### [Work to be completed]
Find and copy each line of the records where the string "setStatus" shows up.

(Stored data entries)
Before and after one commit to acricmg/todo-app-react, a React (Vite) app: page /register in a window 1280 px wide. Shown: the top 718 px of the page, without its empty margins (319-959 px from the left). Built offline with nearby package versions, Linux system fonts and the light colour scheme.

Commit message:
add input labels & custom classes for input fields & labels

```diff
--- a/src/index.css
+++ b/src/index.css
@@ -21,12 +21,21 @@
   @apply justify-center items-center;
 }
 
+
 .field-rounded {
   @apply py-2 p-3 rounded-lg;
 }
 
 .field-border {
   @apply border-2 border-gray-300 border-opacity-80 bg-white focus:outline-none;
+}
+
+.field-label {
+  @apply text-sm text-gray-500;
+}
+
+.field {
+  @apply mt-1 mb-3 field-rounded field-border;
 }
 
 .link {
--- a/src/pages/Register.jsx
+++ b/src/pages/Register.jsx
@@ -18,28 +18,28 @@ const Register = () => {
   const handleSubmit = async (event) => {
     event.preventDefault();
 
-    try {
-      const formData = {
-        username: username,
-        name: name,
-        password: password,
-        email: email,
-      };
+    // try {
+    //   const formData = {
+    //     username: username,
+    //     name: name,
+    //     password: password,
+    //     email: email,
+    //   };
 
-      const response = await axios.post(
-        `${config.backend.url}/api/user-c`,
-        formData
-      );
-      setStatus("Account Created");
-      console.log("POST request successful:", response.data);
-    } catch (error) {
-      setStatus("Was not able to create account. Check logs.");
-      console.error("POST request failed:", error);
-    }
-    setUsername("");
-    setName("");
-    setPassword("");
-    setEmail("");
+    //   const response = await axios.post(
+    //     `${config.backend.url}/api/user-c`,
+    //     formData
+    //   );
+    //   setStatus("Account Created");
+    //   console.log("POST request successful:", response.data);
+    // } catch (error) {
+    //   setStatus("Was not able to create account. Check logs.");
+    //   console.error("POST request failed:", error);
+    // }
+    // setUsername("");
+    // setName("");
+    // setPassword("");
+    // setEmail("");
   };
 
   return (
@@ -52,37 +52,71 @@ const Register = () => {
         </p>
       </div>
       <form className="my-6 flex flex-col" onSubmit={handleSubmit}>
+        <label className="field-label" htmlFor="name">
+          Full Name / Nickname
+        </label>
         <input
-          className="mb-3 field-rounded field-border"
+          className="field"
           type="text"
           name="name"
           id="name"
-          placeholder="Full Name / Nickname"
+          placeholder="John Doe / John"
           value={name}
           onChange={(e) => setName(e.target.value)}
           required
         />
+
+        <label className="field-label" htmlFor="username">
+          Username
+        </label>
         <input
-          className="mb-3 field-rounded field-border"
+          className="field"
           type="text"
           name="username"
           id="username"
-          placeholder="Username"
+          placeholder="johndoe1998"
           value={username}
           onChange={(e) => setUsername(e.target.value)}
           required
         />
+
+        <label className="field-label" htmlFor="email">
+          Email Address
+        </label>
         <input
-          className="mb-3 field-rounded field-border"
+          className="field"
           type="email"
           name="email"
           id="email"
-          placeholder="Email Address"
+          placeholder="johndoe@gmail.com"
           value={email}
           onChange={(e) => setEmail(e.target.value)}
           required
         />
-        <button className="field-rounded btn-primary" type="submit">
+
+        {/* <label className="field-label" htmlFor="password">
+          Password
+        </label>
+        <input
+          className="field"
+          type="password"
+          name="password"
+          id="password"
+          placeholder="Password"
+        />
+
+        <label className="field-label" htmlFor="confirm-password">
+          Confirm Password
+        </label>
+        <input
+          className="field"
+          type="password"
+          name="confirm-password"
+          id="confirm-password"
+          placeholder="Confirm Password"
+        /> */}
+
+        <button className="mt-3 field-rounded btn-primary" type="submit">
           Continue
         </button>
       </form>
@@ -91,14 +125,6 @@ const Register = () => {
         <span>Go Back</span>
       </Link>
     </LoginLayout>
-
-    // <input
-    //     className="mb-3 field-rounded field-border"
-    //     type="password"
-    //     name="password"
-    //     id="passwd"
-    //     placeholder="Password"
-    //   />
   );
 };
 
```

### [Solved exercise]
-      setStatus("Account Created");
-      setStatus("Was not able to create account. Check logs.");
+    //   setStatus("Account Created");
+    //   setStatus("Was not able to create account. Check logs.");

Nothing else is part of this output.